> _What you will do_
Leaving out any pictures, print the entries that follow exactly as they stand.

[Stored entries]
>>>>

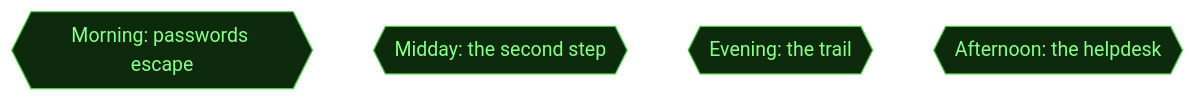
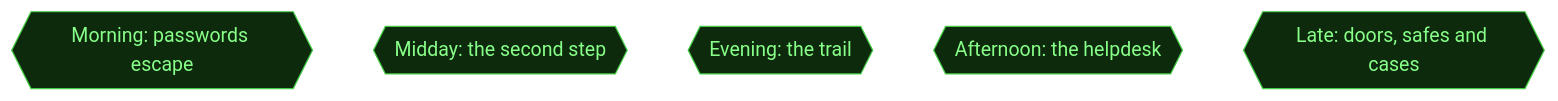
The second of 5 diagrams in scenarios/demo_ops_second_step/dungeon_graph.md (cliffe/BreakEscape), drawn with Mermaid before and after one commit. The commit also changed other lines of this file and 14 other files, not shown here.

````diff
--- a/scenarios/demo_ops_second_step/dungeon_graph.md
+++ b/scenarios/demo_ops_second_step/dungeon_graph.md
@@ -170,26 +194,27 @@
 ```mermaid
 flowchart TD
 
   classDef room      fill:#0f2d2d,stroke:#22ddcc,color:#a0ffee
   classDef lock      fill:#2d0f0f,stroke:#e66060,color:#ffa0a0
   classDef key       fill:#2d0812,stroke:#e66060,color:#ffa0a0
   classDef item      fill:#2d1200,stroke:#e89030,color:#ffcc80
   classDef gate      fill:#111,stroke:#666,color:#eee
   classDef vm        fill:#0c1f40,stroke:#4a90d9,color:#a0c8ff
   classDef flag      fill:#1a0c2d,stroke:#9060d0,color:#cc99ff
   classDef action    fill:#1a1200,stroke:#cc9922,color:#ffee88
   classDef aim       fill:#0d2a0d,stroke:#44cc44,color:#88ff88
   classDef aim_gate  fill:#111111,stroke:#44cc44,color:#44cc44
   classDef container fill:#1a2d1a,stroke:#60b060,color:#a0e0a0
   classDef npc       fill:#2d1f0d,stroke:#d0a050,color:#ffe0a0
   classDef critical  fill:#2a1500,stroke:#ffaa00,color:#ffdd88
   classDef start     fill:#003322,stroke:#00ffaa,color:#00ffaa
 
   aim_morning{{"Morning: passwords escape"}}
   aim_midday{{"Midday: the second step"}}
   aim_evening{{"Evening: the trail"}}
   aim_afternoon_helpdesk{{"Afternoon: the helpdesk"}}
+  aim_late_locks{{"Late: doors, safes and cases"}}
 
 
-  class aim_morning,aim_midday,aim_evening,aim_afternoon_helpdesk aim
+  class aim_morning,aim_midday,aim_evening,aim_afternoon_helpdesk,aim_late_locks aim
 ```
````
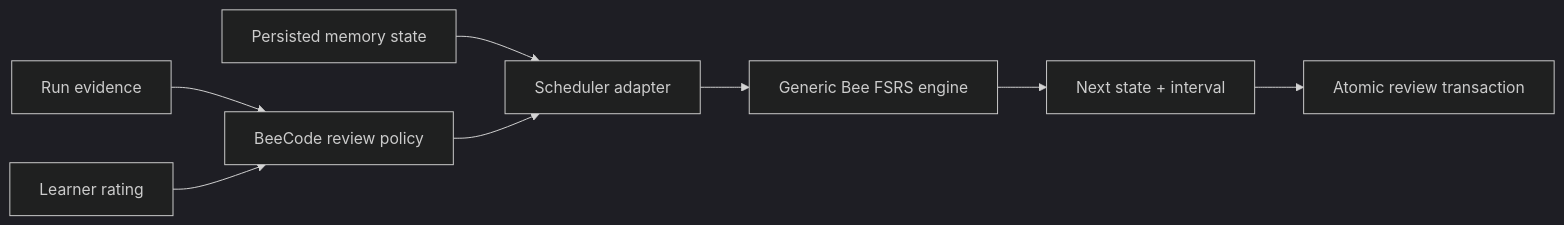
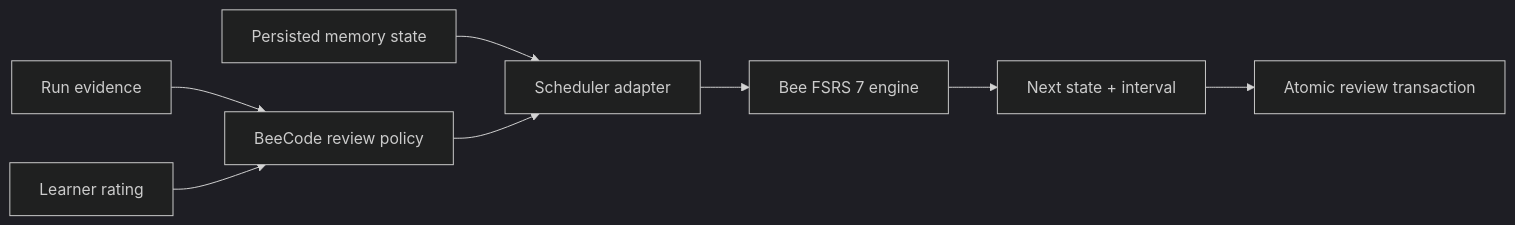
The first of 2 diagrams in goals/04-reviews-and-fsrs.md (bee-san/BeeCode), drawn with Mermaid (dark theme) before and after one commit. The commit also changed other lines of this file and 11 other files, not shown here.

````diff
--- a/goals/04-reviews-and-fsrs.md
+++ b/goals/04-reviews-and-fsrs.md
@@ -12,10 +12,10 @@
 ```mermaid
 flowchart LR
     Evidence["Run evidence"] --> Policy["BeeCode review policy"]
     Rating["Learner rating"] --> Policy
     Previous["Persisted memory state"] --> Adapter["Scheduler adapter"]
     Policy --> Adapter
-    Adapter --> Engine["Generic Bee FSRS engine"]
+    Adapter --> Engine["Bee FSRS 7 engine"]
     Engine --> Decision["Next state + interval"]
     Decision --> Transaction["Atomic review transaction"]
 ```
````
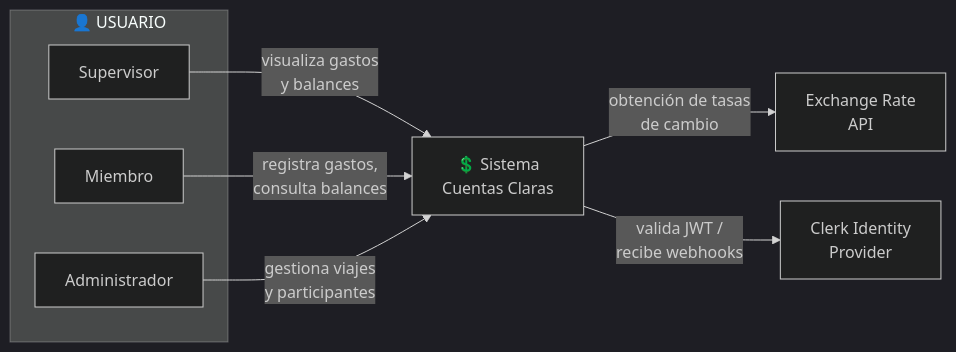
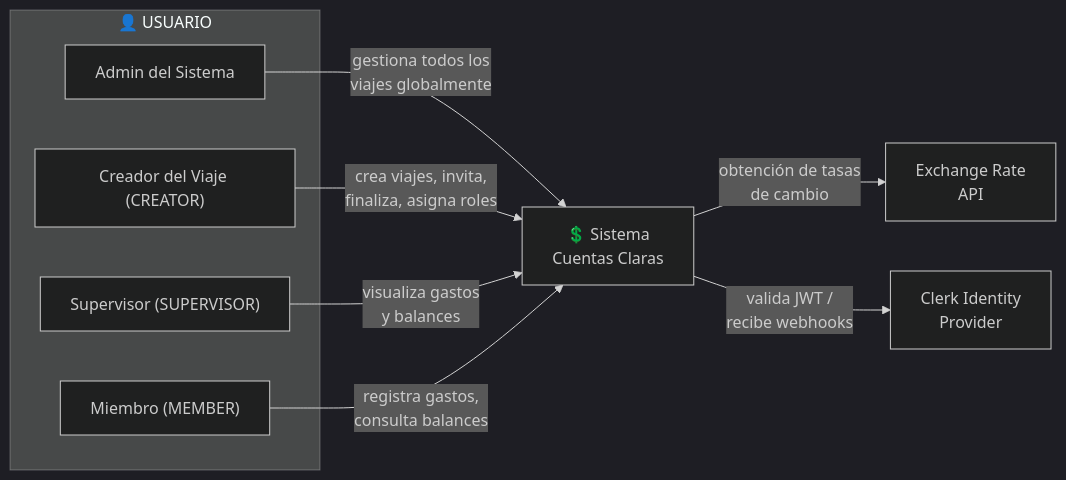
The first of 3 diagrams in documentacion/02-diagramas.md (Enry6tz/Cuentas-Claras-backend), drawn with Mermaid (dark theme) before and after one commit. The commit also changed other lines of this file and 30 other files, not shown here.

````diff
--- a/documentacion/02-diagramas.md
+++ b/documentacion/02-diagramas.md
@@ -10,19 +10,21 @@
 ```mermaid
 graph LR
     subgraph USUARIO["👤 USUARIO"]
-        Supervisor["Supervisor"]
-        Miembro["Miembro"]
-        Administrador["Administrador"]
+        AdminSistema["Admin del Sistema"]
+        Creador["Creador del Viaje (CREATOR)"]
+        Supervisor["Supervisor (SUPERVISOR)"]
+        Miembro["Miembro (MEMBER)"]
     end
 
     Sistema["💲 Sistema\nCuentas Claras"]
     ExchangeAPI["Exchange Rate\nAPI"]
     Clerk["Clerk Identity\nProvider"]
 
+    AdminSistema -->|"gestiona todos los\nviajes globalmente"| Sistema
+    Creador -->|"crea viajes, invita,\nfinaliza, asigna roles"| Sistema
     Supervisor -->|"visualiza gastos\ny balances"| Sistema
     Miembro -->|"registra gastos,\nconsulta balances"| Sistema
-    Administrador -->|"gestiona viajes\ny participantes"| Sistema
 
     Sistema -->|"obtención de tasas\nde cambio"| ExchangeAPI
     Sistema -->|"valida JWT /\nrecibe webhooks"| Clerk
 ```
````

<<<<

> _Solved problem_
The second of 5 diagrams in scenarios/demo_ops_second_step/dungeon_graph.md (cliffe/BreakEscape), drawn with Mermaid before and after one commit. The commit also changed other lines of this file and 14 other files, not shown here.

````diff
--- a/scenarios/demo_ops_second_step/dungeon_graph.md
+++ b/scenarios/demo_ops_second_step/dungeon_graph.md
@@ -170,26 +194,27 @@
 ```mermaid
 flowchart TD
 
   classDef room      fill:#0f2d2d,stroke:#22ddcc,color:#a0ffee
   classDef lock      fill:#2d0f0f,stroke:#e66060,color:#ffa0a0
   classDef key       fill:#2d0812,stroke:#e66060,color:#ffa0a0
   classDef item      fill:#2d1200,stroke:#e89030,color:#ffcc80
   classDef gate      fill:#111,stroke:#666,color:#eee
   classDef vm        fill:#0c1f40,stroke:#4a90d9,color:#a0c8ff
   classDef flag      fill:#1a0c2d,stroke:#9060d0,color:#cc99ff
   classDef action    fill:#1a1200,stroke:#cc9922,color:#ffee88
   classDef aim       fill:#0d2a0d,stroke:#44cc44,color:#88ff88
   classDef aim_gate  fill:#111111,stroke:#44cc44,color:#44cc44
   classDef container fill:#1a2d1a,stroke:#60b060,color:#a0e0a0
   classDef npc       fill:#2d1f0d,stroke:#d0a050,color:#ffe0a0
   classDef critical  fill:#2a1500,stroke:#ffaa00,color:#ffdd88
   classDef start     fill:#003322,stroke:#00ffaa,color:#00ffaa
 
   aim_morning{{"Morning: passwords escape"}}
   aim_midday{{"Midday: the second step"}}
   aim_evening{{"Evening: the trail"}}
   aim_afternoon_helpdesk{{"Afternoon: the helpdesk"}}
+  aim_late_locks{{"Late: doors, safes and cases"}}
 
 
-  class aim_morning,aim_midday,aim_evening,aim_afternoon_helpdesk aim
+  class aim_morning,aim_midday,aim_evening,aim_afternoon_helpdesk,aim_late_locks aim
 ```
````
The first of 2 diagrams in goals/04-reviews-and-fsrs.md (bee-san/BeeCode), drawn with Mermaid (dark theme) before and after one commit. The commit also changed other lines of this file and 11 other files, not shown here.

````diff
--- a/goals/04-reviews-and-fsrs.md
+++ b/goals/04-reviews-and-fsrs.md
@@ -12,10 +12,10 @@
 ```mermaid
 flowchart LR
     Evidence["Run evidence"] --> Policy["BeeCode review policy"]
     Rating["Learner rating"] --> Policy
     Previous["Persisted memory state"] --> Adapter["Scheduler adapter"]
     Policy --> Adapter
-    Adapter --> Engine["Generic Bee FSRS engine"]
+    Adapter --> Engine["Bee FSRS 7 engine"]
     Engine --> Decision["Next state + interval"]
     Decision --> Transaction["Atomic review transaction"]
 ```
````
The first of 3 diagrams in documentacion/02-diagramas.md (Enry6tz/Cuentas-Claras-backend), drawn with Mermaid (dark theme) before and after one commit. The commit also changed other lines of this file and 30 other files, not shown here.

````diff
--- a/documentacion/02-diagramas.md
+++ b/documentacion/02-diagramas.md
@@ -10,19 +10,21 @@
 ```mermaid
 graph LR
     subgraph USUARIO["👤 USUARIO"]
-        Supervisor["Supervisor"]
-        Miembro["Miembro"]
-        Administrador["Administrador"]
+        AdminSistema["Admin del Sistema"]
+        Creador["Creador del Viaje (CREATOR)"]
+        Supervisor["Supervisor (SUPERVISOR)"]
+        Miembro["Miembro (MEMBER)"]
     end
 
     Sistema["💲 Sistema\nCuentas Claras"]
     ExchangeAPI["Exchange Rate\nAPI"]
     Clerk["Clerk Identity\nProvider"]
 
+    AdminSistema -->|"gestiona todos los\nviajes globalmente"| Sistema
+    Creador -->|"crea viajes, invita,\nfinaliza, asigna roles"| Sistema
     Supervisor -->|"visualiza gastos\ny balances"| Sistema
     Miembro -->|"registra gastos,\nconsulta balances"| Sistema
-    Administrador -->|"gestiona viajes\ny participantes"| Sistema
 
     Sistema -->|"obtención de tasas\nde cambio"| ExchangeAPI
     Sistema -->|"valida JWT /\nrecibe webhooks"| Clerk
 ```
````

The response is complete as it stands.